There are new businesses opening on Main street Vineyard Haven, but the town business association may be losing steam. Tisbury business association president Dawn Braasch announced this week that she is stepping down from her position, and said if a replacement cannot be found the organization may fold.
“I am sending this notice to let you know that I am withdrawing as president of the TBA. I had hoped someone else on the board would come forward to take the reins of the association, but no one has,” said Ms. Braasch in an email to the association sent Oct. 30. “If no one comes forward, I will have no choice but to dissolve the association as of Nov. 30,” she wrote.
The association is composed of about 80 business owners, managers and Tisbury residents who work to sustain a vital business environment in the town.
Ms. Braasch is the owner of the Bunch of Grapes bookstore. She took over as president of the business association last year when Pat Gregory, the owner of Educomp, stepped down.
“I thought it was important and I still do,” said Ms. Braasch told the Gazette on Tuesday. “It’s a group of business owners who really want Tisbury to thrive.
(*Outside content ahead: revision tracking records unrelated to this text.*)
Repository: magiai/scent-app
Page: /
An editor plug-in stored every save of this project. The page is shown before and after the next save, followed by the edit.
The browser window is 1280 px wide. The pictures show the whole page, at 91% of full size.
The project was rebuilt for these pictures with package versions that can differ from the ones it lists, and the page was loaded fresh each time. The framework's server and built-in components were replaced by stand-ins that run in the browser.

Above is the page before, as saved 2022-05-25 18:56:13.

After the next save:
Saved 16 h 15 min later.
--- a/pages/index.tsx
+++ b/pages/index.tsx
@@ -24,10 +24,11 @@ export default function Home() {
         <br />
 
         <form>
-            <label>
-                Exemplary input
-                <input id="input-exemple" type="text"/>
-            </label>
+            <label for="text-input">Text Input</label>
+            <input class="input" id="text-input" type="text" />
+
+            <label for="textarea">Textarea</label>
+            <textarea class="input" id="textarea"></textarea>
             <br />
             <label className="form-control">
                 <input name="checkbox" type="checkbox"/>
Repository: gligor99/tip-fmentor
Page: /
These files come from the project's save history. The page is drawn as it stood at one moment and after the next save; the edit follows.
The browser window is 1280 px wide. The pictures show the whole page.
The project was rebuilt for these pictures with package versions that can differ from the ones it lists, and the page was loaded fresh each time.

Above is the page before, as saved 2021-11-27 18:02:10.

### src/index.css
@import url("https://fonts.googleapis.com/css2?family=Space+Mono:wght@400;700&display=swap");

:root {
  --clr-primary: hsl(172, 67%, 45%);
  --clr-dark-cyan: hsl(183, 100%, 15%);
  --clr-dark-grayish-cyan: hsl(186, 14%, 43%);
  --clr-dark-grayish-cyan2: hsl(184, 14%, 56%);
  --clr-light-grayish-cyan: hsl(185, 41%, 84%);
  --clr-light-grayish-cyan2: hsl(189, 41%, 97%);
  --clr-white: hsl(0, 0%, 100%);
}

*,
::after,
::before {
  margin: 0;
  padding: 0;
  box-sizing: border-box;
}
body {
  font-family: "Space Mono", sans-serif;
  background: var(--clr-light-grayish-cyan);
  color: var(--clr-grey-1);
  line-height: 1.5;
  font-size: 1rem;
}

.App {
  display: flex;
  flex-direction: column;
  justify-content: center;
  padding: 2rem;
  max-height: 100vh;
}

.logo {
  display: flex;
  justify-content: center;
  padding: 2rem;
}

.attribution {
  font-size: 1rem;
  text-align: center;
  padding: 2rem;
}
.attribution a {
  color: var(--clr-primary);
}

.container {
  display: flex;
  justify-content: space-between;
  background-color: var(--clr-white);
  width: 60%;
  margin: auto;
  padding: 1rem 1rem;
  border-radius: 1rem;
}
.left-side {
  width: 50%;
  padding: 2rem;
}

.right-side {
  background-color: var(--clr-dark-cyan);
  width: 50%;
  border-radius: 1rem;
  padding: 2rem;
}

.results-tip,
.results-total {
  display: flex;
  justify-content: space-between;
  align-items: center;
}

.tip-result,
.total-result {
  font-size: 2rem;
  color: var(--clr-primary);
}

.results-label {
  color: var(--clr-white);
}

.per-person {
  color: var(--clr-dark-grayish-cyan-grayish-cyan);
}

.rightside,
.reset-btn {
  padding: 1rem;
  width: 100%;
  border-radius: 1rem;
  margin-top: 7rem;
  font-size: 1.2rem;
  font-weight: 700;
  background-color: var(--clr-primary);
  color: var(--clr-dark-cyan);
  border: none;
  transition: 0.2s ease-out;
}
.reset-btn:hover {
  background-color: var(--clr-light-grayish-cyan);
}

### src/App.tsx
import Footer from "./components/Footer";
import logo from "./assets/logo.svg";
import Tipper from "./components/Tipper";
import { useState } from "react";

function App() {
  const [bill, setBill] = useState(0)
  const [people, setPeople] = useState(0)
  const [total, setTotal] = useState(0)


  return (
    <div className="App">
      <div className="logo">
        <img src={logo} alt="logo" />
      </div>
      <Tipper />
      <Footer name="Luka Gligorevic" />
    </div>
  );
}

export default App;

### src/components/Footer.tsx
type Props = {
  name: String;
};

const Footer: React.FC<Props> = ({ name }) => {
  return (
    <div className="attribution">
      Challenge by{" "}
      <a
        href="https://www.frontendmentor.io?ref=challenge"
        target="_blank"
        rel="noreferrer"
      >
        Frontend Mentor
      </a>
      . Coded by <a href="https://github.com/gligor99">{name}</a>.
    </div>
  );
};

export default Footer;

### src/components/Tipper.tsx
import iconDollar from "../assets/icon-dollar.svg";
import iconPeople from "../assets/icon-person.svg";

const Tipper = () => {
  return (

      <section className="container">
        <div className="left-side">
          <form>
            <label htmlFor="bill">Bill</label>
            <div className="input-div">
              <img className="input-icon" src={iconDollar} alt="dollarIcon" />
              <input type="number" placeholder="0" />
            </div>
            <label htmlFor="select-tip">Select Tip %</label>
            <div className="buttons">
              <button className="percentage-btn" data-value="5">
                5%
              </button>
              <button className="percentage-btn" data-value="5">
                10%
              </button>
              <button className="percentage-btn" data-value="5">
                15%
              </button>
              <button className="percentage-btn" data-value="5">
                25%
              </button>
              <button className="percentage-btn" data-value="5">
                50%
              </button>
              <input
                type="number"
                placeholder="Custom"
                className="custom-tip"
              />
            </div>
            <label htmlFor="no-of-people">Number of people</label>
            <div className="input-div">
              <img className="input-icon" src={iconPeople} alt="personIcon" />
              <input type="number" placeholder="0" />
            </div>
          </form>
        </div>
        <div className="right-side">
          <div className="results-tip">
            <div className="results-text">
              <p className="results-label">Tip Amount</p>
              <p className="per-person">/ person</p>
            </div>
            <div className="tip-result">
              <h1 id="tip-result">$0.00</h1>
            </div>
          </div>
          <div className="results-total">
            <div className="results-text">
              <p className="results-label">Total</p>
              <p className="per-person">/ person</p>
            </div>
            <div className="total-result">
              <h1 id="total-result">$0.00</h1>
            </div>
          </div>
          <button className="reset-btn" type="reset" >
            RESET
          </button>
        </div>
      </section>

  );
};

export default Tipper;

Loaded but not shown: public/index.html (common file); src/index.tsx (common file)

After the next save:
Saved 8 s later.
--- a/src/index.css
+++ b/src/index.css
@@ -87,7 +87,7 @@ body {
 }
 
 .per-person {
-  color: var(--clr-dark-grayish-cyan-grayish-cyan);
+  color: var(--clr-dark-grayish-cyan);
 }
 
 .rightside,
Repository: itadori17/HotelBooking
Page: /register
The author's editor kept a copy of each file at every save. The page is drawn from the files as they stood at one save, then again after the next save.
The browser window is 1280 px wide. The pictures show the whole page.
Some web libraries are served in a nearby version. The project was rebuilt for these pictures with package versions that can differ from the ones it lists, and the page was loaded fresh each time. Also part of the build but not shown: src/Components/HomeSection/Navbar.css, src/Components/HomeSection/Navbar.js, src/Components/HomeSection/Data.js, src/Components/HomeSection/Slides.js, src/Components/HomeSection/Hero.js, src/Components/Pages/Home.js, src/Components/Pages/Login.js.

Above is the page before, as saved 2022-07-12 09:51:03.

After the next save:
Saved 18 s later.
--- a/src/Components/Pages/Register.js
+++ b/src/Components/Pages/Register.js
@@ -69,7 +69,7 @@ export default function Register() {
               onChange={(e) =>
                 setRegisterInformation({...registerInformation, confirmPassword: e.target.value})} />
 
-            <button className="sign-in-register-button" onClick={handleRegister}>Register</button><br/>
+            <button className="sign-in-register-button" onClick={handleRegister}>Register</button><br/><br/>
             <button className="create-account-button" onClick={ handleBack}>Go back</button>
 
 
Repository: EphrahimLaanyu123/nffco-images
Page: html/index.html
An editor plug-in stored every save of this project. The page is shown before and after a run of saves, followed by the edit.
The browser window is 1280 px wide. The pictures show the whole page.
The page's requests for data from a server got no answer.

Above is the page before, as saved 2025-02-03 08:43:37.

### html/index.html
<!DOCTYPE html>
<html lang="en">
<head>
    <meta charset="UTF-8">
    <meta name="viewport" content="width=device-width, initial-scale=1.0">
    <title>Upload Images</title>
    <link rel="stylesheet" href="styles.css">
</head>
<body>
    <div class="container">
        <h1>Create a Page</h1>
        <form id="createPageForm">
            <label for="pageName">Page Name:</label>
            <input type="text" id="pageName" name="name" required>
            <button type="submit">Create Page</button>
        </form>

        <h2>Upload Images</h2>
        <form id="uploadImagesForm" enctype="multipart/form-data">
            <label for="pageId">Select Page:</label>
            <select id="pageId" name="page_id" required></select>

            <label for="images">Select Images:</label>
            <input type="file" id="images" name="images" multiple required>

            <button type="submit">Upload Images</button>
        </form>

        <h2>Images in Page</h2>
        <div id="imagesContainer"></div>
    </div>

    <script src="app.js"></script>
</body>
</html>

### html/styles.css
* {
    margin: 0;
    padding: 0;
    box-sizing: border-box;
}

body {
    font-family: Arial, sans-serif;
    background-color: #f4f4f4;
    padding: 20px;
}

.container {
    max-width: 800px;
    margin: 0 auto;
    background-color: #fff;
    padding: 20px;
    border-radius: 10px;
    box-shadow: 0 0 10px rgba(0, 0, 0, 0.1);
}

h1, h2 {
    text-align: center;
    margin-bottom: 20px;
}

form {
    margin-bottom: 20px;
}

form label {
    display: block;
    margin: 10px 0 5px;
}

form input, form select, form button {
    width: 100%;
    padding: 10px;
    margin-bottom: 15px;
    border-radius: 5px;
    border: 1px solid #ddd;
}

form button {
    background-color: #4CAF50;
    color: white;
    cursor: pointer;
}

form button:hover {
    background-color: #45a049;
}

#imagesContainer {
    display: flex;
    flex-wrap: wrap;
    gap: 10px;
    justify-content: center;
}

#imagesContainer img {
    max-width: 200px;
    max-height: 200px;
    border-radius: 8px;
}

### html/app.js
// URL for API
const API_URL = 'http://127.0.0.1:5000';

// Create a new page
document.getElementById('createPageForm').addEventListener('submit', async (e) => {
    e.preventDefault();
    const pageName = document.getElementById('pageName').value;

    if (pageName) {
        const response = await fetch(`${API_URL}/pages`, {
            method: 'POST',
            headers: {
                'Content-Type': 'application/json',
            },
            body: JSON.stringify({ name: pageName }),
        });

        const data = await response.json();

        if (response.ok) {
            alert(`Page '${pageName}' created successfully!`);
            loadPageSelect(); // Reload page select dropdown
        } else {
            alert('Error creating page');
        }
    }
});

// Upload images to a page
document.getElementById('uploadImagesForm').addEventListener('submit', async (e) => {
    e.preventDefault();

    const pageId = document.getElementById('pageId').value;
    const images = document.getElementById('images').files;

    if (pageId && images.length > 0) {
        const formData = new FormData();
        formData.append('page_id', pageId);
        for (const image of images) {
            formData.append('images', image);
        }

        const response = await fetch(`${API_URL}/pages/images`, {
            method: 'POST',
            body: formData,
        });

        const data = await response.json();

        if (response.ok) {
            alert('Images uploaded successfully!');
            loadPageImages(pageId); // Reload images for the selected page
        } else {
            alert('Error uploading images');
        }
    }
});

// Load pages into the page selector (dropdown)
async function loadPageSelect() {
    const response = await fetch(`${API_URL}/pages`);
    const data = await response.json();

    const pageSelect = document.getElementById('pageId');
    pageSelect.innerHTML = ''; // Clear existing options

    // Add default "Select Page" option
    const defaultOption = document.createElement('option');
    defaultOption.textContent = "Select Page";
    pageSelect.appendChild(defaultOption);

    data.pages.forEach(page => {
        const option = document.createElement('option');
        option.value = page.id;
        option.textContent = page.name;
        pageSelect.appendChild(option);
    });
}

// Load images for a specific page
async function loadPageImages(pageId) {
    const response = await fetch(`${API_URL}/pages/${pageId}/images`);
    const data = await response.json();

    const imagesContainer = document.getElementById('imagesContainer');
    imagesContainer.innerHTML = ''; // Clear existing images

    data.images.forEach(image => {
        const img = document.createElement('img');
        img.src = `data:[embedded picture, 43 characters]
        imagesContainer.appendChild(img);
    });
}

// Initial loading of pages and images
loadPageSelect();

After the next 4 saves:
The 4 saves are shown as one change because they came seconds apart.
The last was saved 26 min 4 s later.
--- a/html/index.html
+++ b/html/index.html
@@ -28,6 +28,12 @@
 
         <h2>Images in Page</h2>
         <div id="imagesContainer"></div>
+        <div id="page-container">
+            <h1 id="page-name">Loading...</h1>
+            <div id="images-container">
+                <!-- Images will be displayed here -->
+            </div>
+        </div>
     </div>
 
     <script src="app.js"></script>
The goal is to enhance the quality of life for business here in Vineyard Haven.”
She said the association mainly wanted to organize events to invite more customers into downtown, such as the two summer art strolls on Main Street and the Columbus day weekend sidewalk sale.
But she said the administrative duties that came with the presidency were difficult to balance with her own business and personal life.
“We are all stretched in so many different ways and have big jobs,” she said. “Nobody understands that better than I do.”
Ms. Braasch said she still wants to support and be part of the association if it continues to exist.
Kerry Quinlan-Potter, owner of The Collection and an association board member, said she was disappointed and discouraged at the apparent waning interest in the association.
“There was not a tremendous amount of enthusiasm or good reception to the association,” she said. “It’s really frustrating . . . I’m not sure why or what the missing link is, but we are struggling.”
In the past the association has organized a Halloween parade down Main street and a Christmas celebration in town, but Ms. Braasch said neither will take place this year.
In her email Ms. Braasch urged members of the association to continue the tradition of handing out candy to children on Halloween. “If parents want to parade down Main street that’s great, but they’ll have to organize it themselves,” Ms. Braasch wrote. “There will be no Christmas in Vineyard Haven organized by the TBA unless someone comes forward to take over the position and organize the event.”
Ms. Quinlan-Potter moved into her Main street business last spring and had planned to stay open year-round, but closed her shop in the middle of February due to low sales. This year she is taking her merchandise to a store in Newburyport for the winter and will re-open in Vineyard Haven in the spring.
“We want people to know we are here and have all these unique, special attractions,” said Ms. Quinlan-Potter. “But it’s going to take a little more organization and dedication.”